This night's conversation started off in the same manner:

Annoying-can't-not-ask-invasive-personal-questions-person: "Jane, you're so amazing, so smart, so funny (personal note: I agree! She could've just stopped THERE)...what's wrong with men these days?"

Me: "Excuse me?"

ACNAIPQP: "Well, why aren't you dating anyone?"

Me: "Again, excuse me?"

ACNAIPQP: "Well, you're fantastic. Why can't men see it? Why aren't you dating anyone??"

Me: "Thank you for telling me I'm fantastic, but I can't say why men haven't seen it."

ACNAIPQP: "Well, have you dated? Why aren't you with somebody?"

Me: "Honestly, ACNAIPQP, I haven't found a man who can convince me that life with him is better than life without him." (Another personal note: 1) That's a stinking-fantastic line! Not only is it the truth, but it usually stops the person right then and there. 2) For those of you suddenly wanting to defend the men of this world, please know that I DO give them chances...I don't just write a guy off at the end of the first meeting...or date...or sixth date. I just know that an "US" is supposed to be better than just "ME." So then, I date, I enjoy getting to know guys, but until "US" is better than "ME," it's just not worth it.)

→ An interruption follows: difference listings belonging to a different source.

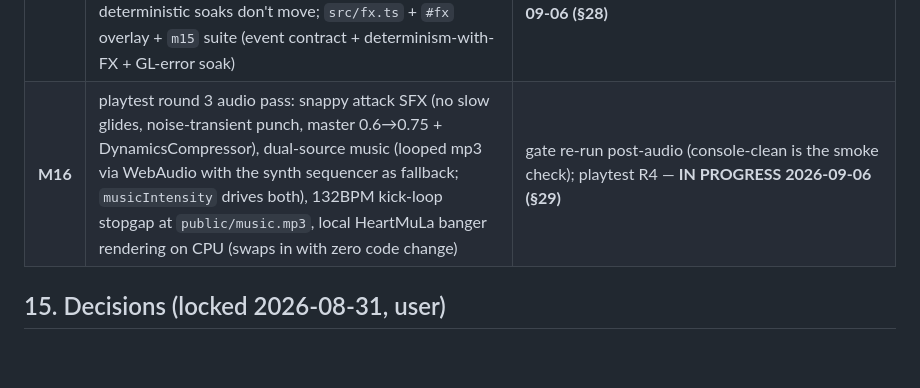
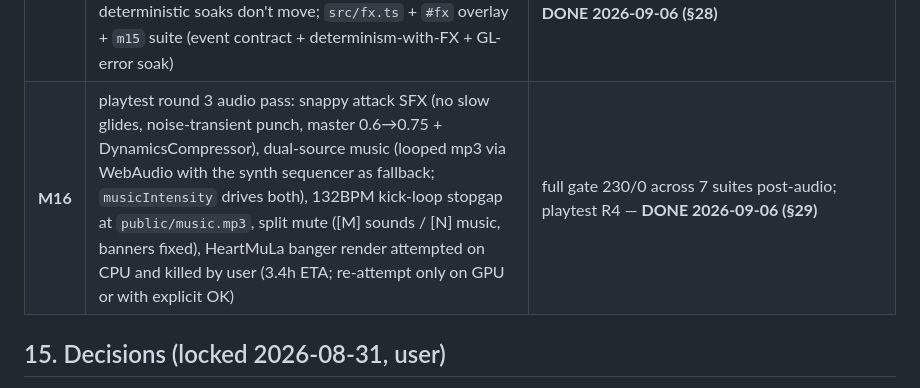
Before and after one commit to hermespertti/poop-survivors, a Markdown page: GDD.md, the part around the change. Rendered like a GitHub page; blank space fills up the shorter version.

Commit message:
GDD: M16 closed in milestone table (audio pass + split mute shipped, banger render killed by user)

```diff
--- a/GDD.md
+++ b/GDD.md
@@ -282,7 +282,7 @@ bars) and played by a `Chip` synth that emulates the APU channels.
 | **M13** | content + feel: density pass (faster ambient, 45-wave, 380 cap), boulder/shell (KB-resistant heavies), 2 chars (Cheese/Onion) + facing animation, legible digits, The Compost stage + per-stage floor detail, Cracker Ring rework (orbiting shards + damage band), mobile fullscreen, 3 new weapon mechanics (Plop Turret / Gunk Boomer / Slime Trail + evos + support passives) | full gate 209/0 across 6 suites; M7 balance soak re-run post-density 5/5 (deaths 1/10, heaven 10/10 @6.4min in the re-centered 5–10 band, boss median 6) — **DONE 2026-09-06 (§26)** |
 | **M14** | playtest round 2 resolution: enemy gunk gets its own blue `spit` sprite (no more gem-vs-bullet read), 20/40 XP walls smoothed (+600/+2400 spikes → ×2.5, 495/1153), ring DPS-growth cap (dmgPerLvl 3→1.5, 141→86 DPS) + enemy damage ramp eDmg (1.0→1.3, the soak-forced fix after the ring nerf took deaths 1→0) | M7 balance gate 5/5 (deaths 3/10, heaven 10/10 @7.2min, boss median 6); full gate 209/0 — **DONE 2026-09-06 (§27)** |
 | **M15** | the WebGL2 FX pass (locked Q2): GPU additive particles + shockwave rings on an overlay canvas, cosmetic-only particle event queue (kill/gem/level-up/evolution/boss-death/flush-victory), game logic stays pure CPU so deterministic soaks don't move; `src/fx.ts` + `#fx` overlay + `m15` suite (event contract + determinism-with-FX + GL-error soak) | full gate 230/0 across 7 suites (m15 21/0); balance soak must reproduce M14 exactly — **DONE 2026-09-06 (§28)** |
-| **M16** | playtest round 3 audio pass: snappy attack SFX (no slow glides, noise-transient punch, master 0.6→0.75 + DynamicsCompressor), dual-source music (looped mp3 via WebAudio with the synth sequencer as fallback; `musicIntensity` drives both), 132BPM kick-loop stopgap at `public/music.mp3`, local HeartMuLa banger rendering on CPU (swaps in with zero code change) | gate re-run post-audio (console-clean is the smoke check); playtest R4 — **IN PROGRESS 2026-09-06 (§29)** |
+| **M16** | playtest round 3 audio pass: snappy attack SFX (no slow glides, noise-transient punch, master 0.6→0.75 + DynamicsCompressor), dual-source music (looped mp3 via WebAudio with the synth sequencer as fallback; `musicIntensity` drives both), 132BPM kick-loop stopgap at `public/music.mp3`, split mute ([M] sounds / [N] music, banners fixed), HeartMuLa banger render attempted on CPU and killed by user (3.4h ETA; re-attempt only on GPU or with explicit OK) | full gate 230/0 across 7 suites post-audio; playtest R4 — **DONE 2026-09-06 (§29)** |
 
 ## 15. Decisions (locked 2026-08-31, user)
 
```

ACNAIPQP: "Yeah. NO. Seriously, what is WRONG with men?"

(I think she honestly expected me to have an answer for this!)

Me: ----? (I didn't have anything to say to that. At all.)

ACNAIPQP: "Aren't you lonely? I mean, how do you DO it all by yourself?" (Yep. She went there.)

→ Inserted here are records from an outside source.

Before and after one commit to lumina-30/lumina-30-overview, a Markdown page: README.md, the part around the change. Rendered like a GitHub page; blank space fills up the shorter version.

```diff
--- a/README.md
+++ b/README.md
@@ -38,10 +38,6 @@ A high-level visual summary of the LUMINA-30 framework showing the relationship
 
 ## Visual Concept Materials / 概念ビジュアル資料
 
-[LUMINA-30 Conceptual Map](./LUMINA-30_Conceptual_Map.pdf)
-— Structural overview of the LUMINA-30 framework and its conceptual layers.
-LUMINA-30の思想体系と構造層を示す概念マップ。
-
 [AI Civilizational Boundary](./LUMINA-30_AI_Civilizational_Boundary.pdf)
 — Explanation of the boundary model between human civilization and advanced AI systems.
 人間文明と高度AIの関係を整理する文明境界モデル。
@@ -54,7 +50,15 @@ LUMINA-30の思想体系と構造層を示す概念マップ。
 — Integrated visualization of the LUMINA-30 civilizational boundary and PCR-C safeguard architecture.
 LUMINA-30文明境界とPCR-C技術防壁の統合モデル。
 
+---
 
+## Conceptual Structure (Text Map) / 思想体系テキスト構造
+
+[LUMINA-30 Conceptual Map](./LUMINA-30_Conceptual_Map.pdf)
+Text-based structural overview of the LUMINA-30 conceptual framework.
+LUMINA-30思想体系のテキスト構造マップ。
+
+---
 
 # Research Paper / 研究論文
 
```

Me: ----? (There might've been a few incredulous looks, and my mouth might've been doing the "fish" thing. I had NOTHING to say to her at that point.)

This is where my savior rode in on a white horse. Okay, really, he was sitting at the other end of the table; but in my mind, when I remember this scenario, he's on a large, white horse, riding up to the dinner table.

Kobster (that's what I call him): "You know, ACNAIPQP, I think we're looking at this in a totally different way."

ACNAIPQP: "What do you mean?"

Kobster: "I think you're looking at Jane as you look at yourself, but she's a very different person than you are."

The man had everyone's attention at that point. Did I mention that it was a LARGE dinner party? Yep.

Kobster continued: "I believe that there are two types of people in this world. Both are valid, one is not better than the other; but they are very, very different. The first type includes people like you and me. We're the ones who aren't complete until we find our soul mate (and here, he looked at his wife, Michi. It was all very romantic, now that I look at it in retrospect). We strive so hard to find that right person because there's something missing inside US without that person. We're desperate to find that person, and life is better once we do.

"But, there's another type of person out in the world. This person doesn't have to search so desperately to find her soul mate, because that person is complete within herself. She's able to take her time and be picky because she's looking for the person who will compliment everything within her. She's complete, totally and wholly, in who she is. Being connected to a person who isn't her perfect compliment will diminish the gift she is to the world.

"Jane is one of those people; and the way I see it, she's doing just fine as she is."

Those words sunk deep into my soul and took root. They're still blooming today.